Front-end code edit data:
————

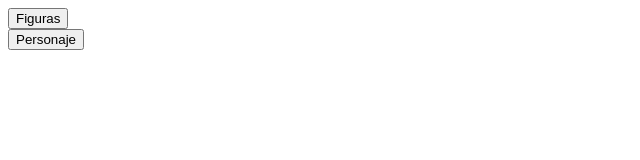
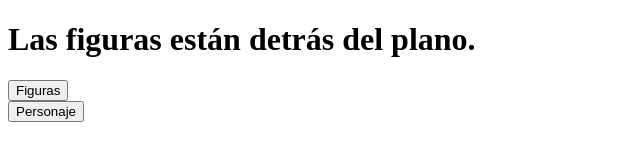
Before and after one commit to AyanoNK/ThreeJSCharacter, a plain HTML site: page index.html in a window 1280 px wide. Shown: the whole page, without its empty margins (0-640 px from the left). Drawn offline with Linux system fonts and the light colour scheme.

Commit message:
Added indication
Added indication

```diff
--- a/index.html
+++ b/index.html
@@ -6,6 +6,7 @@
     <title>Index</title>
 </head>
 <body>
+    <h1>Las figuras están detrás del plano.</h1>
     <form action="./character/character.html">
         <input type="submit" value="Figuras" />
     </form>
```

————

WHAT THE EXERCISE ASKS:
Copy all records exactly, no images.

ANSWER TO THE EXERCISE:
Before and after one commit to AyanoNK/ThreeJSCharacter, a plain HTML site: page index.html in a window 1280 px wide. Shown: the whole page, without its empty margins (0-640 px from the left). Drawn offline with Linux system fonts and the light colour scheme.

Commit message:
Added indication
Added indication

```diff
--- a/index.html
+++ b/index.html
@@ -6,6 +6,7 @@
     <title>Index</title>
 </head>
 <body>
+    <h1>Las figuras están detrás del plano.</h1>
     <form action="./character/character.html">
         <input type="submit" value="Figuras" />
     </form>
```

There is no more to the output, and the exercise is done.